The art of war
Patriotic, dramatic and sometimes violent, prints and paintings recall the two Sino-Japanese conflicts
Two sides, two wars face each other from opposite museum walls. Years of troubled history are remembered in woodblock prints and ink on paper: explosions, a warship sinking, the wounded carried away in blankets.
Even in a small gallery corner, battles can be fierce. In the new exhibition "Divided Visions: Reportage from the Sino-Japanese Wars," Stanford's Cantor Arts Center has placed Japanese prints from the First Sino-Japanese War (1894-1895) across from Chinese ink paintings from the Second Sino-Japanese War (1937-1945), which was fought during World War II. Despite their differences in tone and style, both the prints by Kiyochika Kobayashi and the paintings by Zhang Wenyuan are powerful portraits of the patriotism, violence and heightened — and often easily manipulated — emotions of wartime art.
Also included are a few photos shot in China by German-born American journalist John Gutmann, who worked for an American propaganda unit in southwestern China during World War II.
Art is indeed a tool here, building and swaying emotions. Kobayashi's prints depicted the Japanese soldier as a stalwart-faced hero: the noble, strong-profiled officer standing on the edge of a battered ship in the 1894 print "The Great Victory of Our Forces in the Yellow Sea," for example, or the wise scout gazing down from a hilltop in "Our Scout Reconnoiters the Enemy Encampment near the Yalu River," from the same year.
In contrast, Kobayashi depersonalizes the Chinese enemy, making its troops weak and faceless, almost insignificant. In his sweeping 1894 print "Sinking of a Chinese Ship," he depicts the sinking of the Chinese warship Zhiyuan after a five-hour sea battle. The subject matter is terribly violent, yet Kobayashi chooses to depict the loss of the Zhiyuan as an almost quiet moment. While the fighting continues to rage above in explosions of red, the focus of the print is the warship slipping beneath the waves, the tiny "Chinese sailors abandoning ship, depicted as though they are floating like insubstantial bubbles," an exhibit card reads.
Across the gallery, Wenyuan's paintings from the following Sino-Japanese war are more subtle and monochromatic. In the 1944 drawing "Bombing," men rush to aid victims and put out fires. All is bustle and determination, almost reassuring in its activity. The artist commonly pictured wartime havoc "in a dispassionate manner, selecting scenes of rebuilding efforts, free trucks organized to transport refugees, and other attempts to regain normalcy," according to an exhibit card.
In another series of paintings from the 1940s, the artist incorporates rhymes by the general Feng Yuxiang, every one concluding with an entreaty to resist the Japanese. "Contribute effort and money to the War of Resistance, defeat little Japan, so that everyone may live peaceful years," one reads.
Underneath is a calm depiction of everyday life in a teahouse, the ink complemented by peaceful pale-blue pigment on the men's clothing. The piece does not seem like it would be out of place hanging in a family room.
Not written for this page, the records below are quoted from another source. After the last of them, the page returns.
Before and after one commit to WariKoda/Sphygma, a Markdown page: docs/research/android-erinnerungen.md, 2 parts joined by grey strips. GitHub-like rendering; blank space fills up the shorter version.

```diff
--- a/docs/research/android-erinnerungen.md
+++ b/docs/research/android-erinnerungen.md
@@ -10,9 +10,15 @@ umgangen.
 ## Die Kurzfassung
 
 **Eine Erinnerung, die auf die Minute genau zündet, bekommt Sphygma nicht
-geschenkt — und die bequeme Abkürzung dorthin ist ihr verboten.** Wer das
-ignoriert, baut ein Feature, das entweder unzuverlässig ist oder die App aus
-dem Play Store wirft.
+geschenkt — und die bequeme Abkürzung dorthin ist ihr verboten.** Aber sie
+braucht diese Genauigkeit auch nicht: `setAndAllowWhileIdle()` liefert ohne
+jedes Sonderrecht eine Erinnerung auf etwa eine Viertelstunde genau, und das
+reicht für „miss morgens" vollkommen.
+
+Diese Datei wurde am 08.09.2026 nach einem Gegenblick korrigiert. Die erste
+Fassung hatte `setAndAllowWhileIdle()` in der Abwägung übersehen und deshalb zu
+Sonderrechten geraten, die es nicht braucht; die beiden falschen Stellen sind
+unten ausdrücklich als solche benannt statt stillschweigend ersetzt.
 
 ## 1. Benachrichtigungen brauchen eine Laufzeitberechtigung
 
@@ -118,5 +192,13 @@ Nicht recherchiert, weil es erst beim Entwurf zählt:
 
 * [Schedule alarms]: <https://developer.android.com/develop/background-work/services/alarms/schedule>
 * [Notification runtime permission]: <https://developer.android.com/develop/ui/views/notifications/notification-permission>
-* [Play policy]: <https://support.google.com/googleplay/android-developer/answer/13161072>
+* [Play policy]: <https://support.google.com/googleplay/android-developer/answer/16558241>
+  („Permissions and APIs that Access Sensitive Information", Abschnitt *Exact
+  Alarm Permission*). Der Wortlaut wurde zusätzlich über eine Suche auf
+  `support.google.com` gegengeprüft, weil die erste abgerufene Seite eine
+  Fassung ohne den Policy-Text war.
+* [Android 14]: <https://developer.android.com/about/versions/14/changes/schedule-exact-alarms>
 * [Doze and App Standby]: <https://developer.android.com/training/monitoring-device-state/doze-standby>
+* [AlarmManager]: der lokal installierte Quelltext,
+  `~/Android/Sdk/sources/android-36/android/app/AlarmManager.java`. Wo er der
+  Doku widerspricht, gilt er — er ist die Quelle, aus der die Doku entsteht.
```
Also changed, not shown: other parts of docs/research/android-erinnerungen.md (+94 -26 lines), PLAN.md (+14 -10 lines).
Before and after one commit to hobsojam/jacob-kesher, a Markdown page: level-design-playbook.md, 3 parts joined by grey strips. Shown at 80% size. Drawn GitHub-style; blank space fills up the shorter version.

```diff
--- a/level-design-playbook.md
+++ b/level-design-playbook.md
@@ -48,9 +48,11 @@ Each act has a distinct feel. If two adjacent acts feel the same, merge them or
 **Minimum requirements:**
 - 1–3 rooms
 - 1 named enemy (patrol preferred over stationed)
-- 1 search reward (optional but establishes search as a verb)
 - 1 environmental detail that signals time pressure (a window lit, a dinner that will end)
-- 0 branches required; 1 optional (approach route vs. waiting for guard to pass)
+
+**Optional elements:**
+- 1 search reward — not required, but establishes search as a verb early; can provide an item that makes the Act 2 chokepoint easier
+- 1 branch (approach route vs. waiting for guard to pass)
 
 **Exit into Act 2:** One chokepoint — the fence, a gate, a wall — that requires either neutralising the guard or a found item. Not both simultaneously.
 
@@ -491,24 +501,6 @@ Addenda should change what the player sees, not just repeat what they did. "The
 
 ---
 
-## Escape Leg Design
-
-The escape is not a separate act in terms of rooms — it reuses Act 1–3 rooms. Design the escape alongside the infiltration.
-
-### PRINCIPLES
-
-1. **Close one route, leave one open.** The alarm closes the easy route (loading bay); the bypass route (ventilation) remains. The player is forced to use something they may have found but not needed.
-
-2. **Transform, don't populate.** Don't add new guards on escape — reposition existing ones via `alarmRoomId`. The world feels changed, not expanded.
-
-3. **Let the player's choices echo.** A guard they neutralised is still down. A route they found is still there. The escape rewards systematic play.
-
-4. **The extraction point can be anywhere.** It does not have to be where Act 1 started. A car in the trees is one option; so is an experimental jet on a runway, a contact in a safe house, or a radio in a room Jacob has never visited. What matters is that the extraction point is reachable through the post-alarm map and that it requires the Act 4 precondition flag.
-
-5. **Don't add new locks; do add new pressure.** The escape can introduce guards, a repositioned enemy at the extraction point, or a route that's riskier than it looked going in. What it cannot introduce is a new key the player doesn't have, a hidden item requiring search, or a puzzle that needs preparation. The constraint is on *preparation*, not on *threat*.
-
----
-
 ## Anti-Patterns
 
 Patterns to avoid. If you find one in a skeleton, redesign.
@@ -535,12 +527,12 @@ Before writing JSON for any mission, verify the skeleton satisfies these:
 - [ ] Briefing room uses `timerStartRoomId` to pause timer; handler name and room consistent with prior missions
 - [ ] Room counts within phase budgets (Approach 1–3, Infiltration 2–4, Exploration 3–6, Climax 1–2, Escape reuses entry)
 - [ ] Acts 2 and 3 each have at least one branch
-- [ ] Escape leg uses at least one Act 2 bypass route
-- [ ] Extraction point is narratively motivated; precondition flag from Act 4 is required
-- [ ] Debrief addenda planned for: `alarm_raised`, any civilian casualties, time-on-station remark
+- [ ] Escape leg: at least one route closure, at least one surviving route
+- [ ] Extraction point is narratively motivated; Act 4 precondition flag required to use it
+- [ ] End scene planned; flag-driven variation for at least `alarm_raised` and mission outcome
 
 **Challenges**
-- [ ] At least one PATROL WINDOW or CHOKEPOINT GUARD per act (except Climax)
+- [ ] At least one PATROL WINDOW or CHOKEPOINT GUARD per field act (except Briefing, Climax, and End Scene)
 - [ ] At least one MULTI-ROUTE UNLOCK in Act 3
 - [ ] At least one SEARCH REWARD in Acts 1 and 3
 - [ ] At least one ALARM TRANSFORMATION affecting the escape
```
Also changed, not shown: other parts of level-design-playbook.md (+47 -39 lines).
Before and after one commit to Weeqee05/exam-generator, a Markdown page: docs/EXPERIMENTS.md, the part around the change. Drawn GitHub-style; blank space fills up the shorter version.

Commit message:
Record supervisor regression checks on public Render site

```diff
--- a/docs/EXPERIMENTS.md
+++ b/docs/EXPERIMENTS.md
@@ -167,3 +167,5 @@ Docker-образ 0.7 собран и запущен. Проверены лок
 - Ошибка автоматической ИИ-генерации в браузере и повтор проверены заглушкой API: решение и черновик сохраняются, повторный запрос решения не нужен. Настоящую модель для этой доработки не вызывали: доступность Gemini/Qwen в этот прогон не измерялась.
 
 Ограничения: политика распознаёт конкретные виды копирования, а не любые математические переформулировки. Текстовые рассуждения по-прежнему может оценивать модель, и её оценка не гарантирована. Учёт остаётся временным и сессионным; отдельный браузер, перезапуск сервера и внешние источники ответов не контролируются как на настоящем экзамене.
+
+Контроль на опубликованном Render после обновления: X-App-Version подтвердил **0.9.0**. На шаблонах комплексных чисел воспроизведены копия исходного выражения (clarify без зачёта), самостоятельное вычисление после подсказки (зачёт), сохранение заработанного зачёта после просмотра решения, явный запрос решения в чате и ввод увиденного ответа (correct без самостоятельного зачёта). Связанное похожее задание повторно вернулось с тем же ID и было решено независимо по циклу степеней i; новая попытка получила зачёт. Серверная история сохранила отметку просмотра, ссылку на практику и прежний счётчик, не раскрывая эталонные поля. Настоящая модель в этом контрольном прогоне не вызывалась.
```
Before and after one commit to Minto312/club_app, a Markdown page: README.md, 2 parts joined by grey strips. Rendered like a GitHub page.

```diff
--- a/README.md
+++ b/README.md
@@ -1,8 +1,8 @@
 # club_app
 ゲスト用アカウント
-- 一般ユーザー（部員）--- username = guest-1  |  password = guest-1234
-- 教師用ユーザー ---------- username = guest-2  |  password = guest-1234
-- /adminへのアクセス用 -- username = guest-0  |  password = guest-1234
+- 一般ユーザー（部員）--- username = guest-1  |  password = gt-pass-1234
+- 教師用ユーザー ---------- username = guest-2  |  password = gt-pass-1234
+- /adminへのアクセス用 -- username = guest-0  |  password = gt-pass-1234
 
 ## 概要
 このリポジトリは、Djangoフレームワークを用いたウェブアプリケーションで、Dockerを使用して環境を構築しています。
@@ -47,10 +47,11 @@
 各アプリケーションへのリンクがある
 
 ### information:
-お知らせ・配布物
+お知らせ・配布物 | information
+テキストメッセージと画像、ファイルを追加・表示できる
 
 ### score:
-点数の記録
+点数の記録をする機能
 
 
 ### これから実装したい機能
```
Indeed, these forms of wartime art found homes far outside the art gallery. They were meant for mass audiences, to drum up popular support for repeated wars, and the patriotism of the war effort helped them find their audiences. Wenyuan created many of his drawings and cartoons while part of the National Salvation Propaganda Manua (Cartoon) Corps in Shanghai, and Kiyochika found widespread popularity for his prints when his art turned political at the start of the First Sino-Japanese War in 1894, according to the exhibit.
In finding these audiences, the creations also succeeded in widely disseminating new forms of art, such as photography or new types of printing. The print became not just a form of fine art but a type of mass media.
When artwork was as violent and dramatic as Kobayashi's, that might have helped broaden its appeal when emotions and tensions were high.
And other artists were watching. According to the exhibit, the popularity of the print during the First Sino-Japanese War led to another surge in printmaking during the Russo-Japanese War in 1904-05. The growing art of photography played a role, too, an exhibit card reads: "Printmakers attempted to approximate the realistic effects of black-and-white photography and expanded to more impressive panoramic views to appeal to audiences."
Info: "Divided Visions" is on display through Jan. 13, Wednesday through Sunday from 11 a.m. to 5 p.m. and Thursdays until 8 p.m., at the Cantor Arts Center, Lomita Drive at Museum Way, Stanford University. Admission is free. Call 650-723-4177 or go to museum.stanford.edu .